Assignment: The data must be given again exactly as written, with all images omitted.

START Data in this exercise

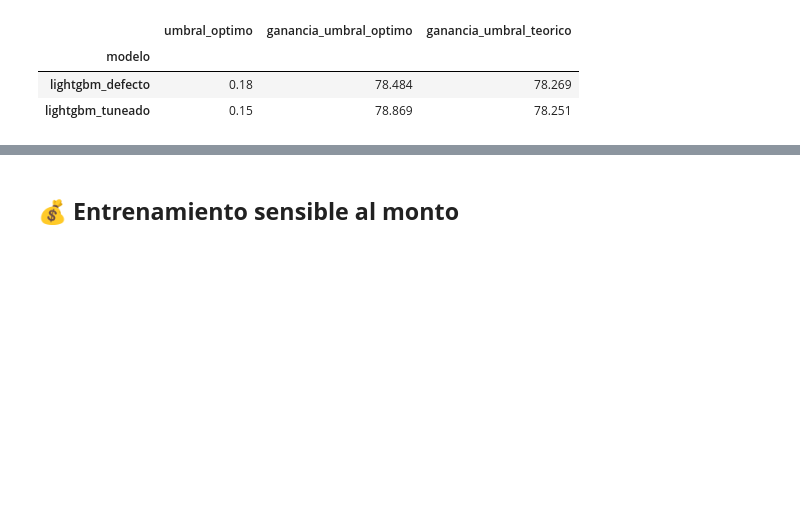
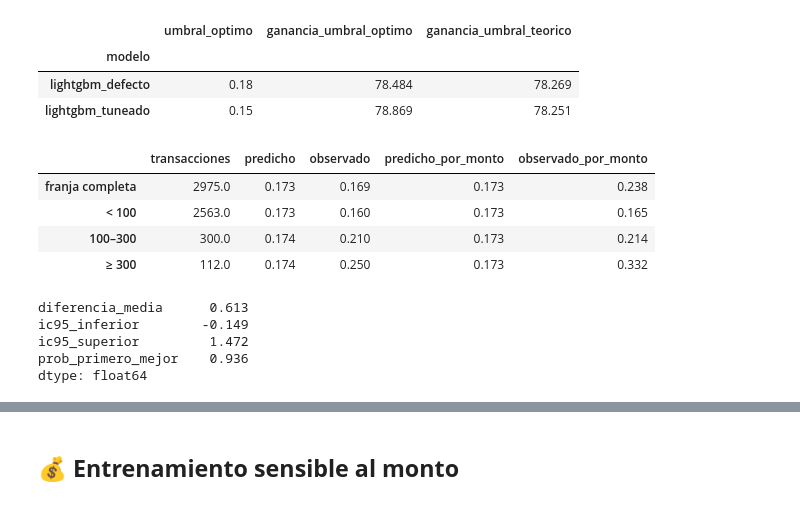
Before and after one commit to JuanFeDS/fraud_shipping, a Jupyter notebook: notebooks/04.experimentacion.ipynb, the cells around one changed output, grey strips where cells are left out. Saved outputs shown, nothing was run; the diff lists cells and outputs as text; code cells hidden in the pictures; blank space fills up the shorter version.

```diff
--- a/notebooks/04.experimentacion.ipynb
+++ b/notebooks/04.experimentacion.ipynb
@@ -52,7 +63,16 @@ NOMBRE_EXPERIMENTO = 'fraude_shipping'
 NUMERO_PRUEBAS = 50
 SEMILLA_VALIDACION = 7
 
+# Validación out-of-time: inicio de cada semana evaluada y remuestras del bootstrap del umbral
+SEMANAS_EVALUADAS = ['2020-04-01', '2020-04-08', '2020-04-15']
+REMUESTRAS_BOOTSTRAP = 500
+# Tramos de monto para la calibración y el umbral por monto
+TRAMOS_MONTO = [0, 100, 300, np.inf]
+ETIQUETAS_TRAMOS = ['< 100', '100–300', '≥ 300']
+
 optuna.logging.set_verbosity(optuna.logging.WARNING)
+# MLflow avisa en cada run que infiere los tipos del dataset registrado; no afecta los resultados
+warnings.filterwarnings('ignore', module='mlflow.types.utils')
 # %%
 # Compara cada experimento contra el de referencia, fold a fold, sobre los mismos folds
 
@@ -465,6 +528,25 @@ pd.DataFrame([
 | modelo |  |  |  |
 | lightgbm_defecto | 0.18 | 78.484 | 78.269 |
 | lightgbm_tuneado | 0.15 | 78.869 | 78.251 |
+# %%
+# Calibración en la franja donde se decide (0,15–0,20), por conteo y ponderada por monto: la ganancia pesa cada error por su monto
+modelo_tuneado = resultados_validacion['lightgbm_tuneado']
+calibracion_por_monto(datos, modelo_tuneado.oof_probability, 0.15, 0.20)
+# %% [output]
+|  | transacciones | predicho | observado | predicho_por_monto | observado_por_monto |
+| franja completa | 2975.0 | 0.173 | 0.169 | 0.173 | 0.238 |
+| < 100 | 2563.0 | 0.173 | 0.160 | 0.173 | 0.165 |
+| 100–300 | 300.0 | 0.174 | 0.210 | 0.173 | 0.214 |
+| ≥ 300 | 112.0 | 0.174 | 0.250 | 0.173 | 0.332 |
+# %%
+# Bootstrap de la diferencia de ganancia entre el umbral elegido (0,15) y el teórico (0,20): ¿es ruido?
+bootstrap_diferencia_umbrales(datos, modelo_tuneado.oof_probability, 0.15, 0.20, REMUESTRAS_BOOTSTRAP, SEED)
+# %% [output]
+diferencia_media      0.613
+ic95_inferior        -0.149
+ic95_superior         1.472
+prob_primero_mejor    0.936
+dtype: float64
 # %% [markdown]
 **💡 Hallazgos**
 
```
Also changed, not shown: parts of 29 cells of this notebook.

END Data in this exercise

Worked solution:
Before and after one commit to JuanFeDS/fraud_shipping, a Jupyter notebook: notebooks/04.experimentacion.ipynb, the cells around one changed output, grey strips where cells are left out. Saved outputs shown, nothing was run; the diff lists cells and outputs as text; code cells hidden in the pictures; blank space fills up the shorter version.

```diff
--- a/notebooks/04.experimentacion.ipynb
+++ b/notebooks/04.experimentacion.ipynb
@@ -52,7 +63,16 @@ NOMBRE_EXPERIMENTO = 'fraude_shipping'
 NUMERO_PRUEBAS = 50
 SEMILLA_VALIDACION = 7
 
+# Validación out-of-time: inicio de cada semana evaluada y remuestras del bootstrap del umbral
+SEMANAS_EVALUADAS = ['2020-04-01', '2020-04-08', '2020-04-15']
+REMUESTRAS_BOOTSTRAP = 500
+# Tramos de monto para la calibración y el umbral por monto
+TRAMOS_MONTO = [0, 100, 300, np.inf]
+ETIQUETAS_TRAMOS = ['< 100', '100–300', '≥ 300']
+
 optuna.logging.set_verbosity(optuna.logging.WARNING)
+# MLflow avisa en cada run que infiere los tipos del dataset registrado; no afecta los resultados
+warnings.filterwarnings('ignore', module='mlflow.types.utils')
 # %%
 # Compara cada experimento contra el de referencia, fold a fold, sobre los mismos folds
 
@@ -465,6 +528,25 @@ pd.DataFrame([
 | modelo |  |  |  |
 | lightgbm_defecto | 0.18 | 78.484 | 78.269 |
 | lightgbm_tuneado | 0.15 | 78.869 | 78.251 |
+# %%
+# Calibración en la franja donde se decide (0,15–0,20), por conteo y ponderada por monto: la ganancia pesa cada error por su monto
+modelo_tuneado = resultados_validacion['lightgbm_tuneado']
+calibracion_por_monto(datos, modelo_tuneado.oof_probability, 0.15, 0.20)
+# %% [output]
+|  | transacciones | predicho | observado | predicho_por_monto | observado_por_monto |
+| franja completa | 2975.0 | 0.173 | 0.169 | 0.173 | 0.238 |
+| < 100 | 2563.0 | 0.173 | 0.160 | 0.173 | 0.165 |
+| 100–300 | 300.0 | 0.174 | 0.210 | 0.173 | 0.214 |
+| ≥ 300 | 112.0 | 0.174 | 0.250 | 0.173 | 0.332 |
+# %%
+# Bootstrap de la diferencia de ganancia entre el umbral elegido (0,15) y el teórico (0,20): ¿es ruido?
+bootstrap_diferencia_umbrales(datos, modelo_tuneado.oof_probability, 0.15, 0.20, REMUESTRAS_BOOTSTRAP, SEED)
+# %% [output]
+diferencia_media      0.613
+ic95_inferior        -0.149
+ic95_superior         1.472
+prob_primero_mejor    0.936
+dtype: float64
 # %% [markdown]
 **💡 Hallazgos**
 
```
Also changed, not shown: parts of 29 cells of this notebook.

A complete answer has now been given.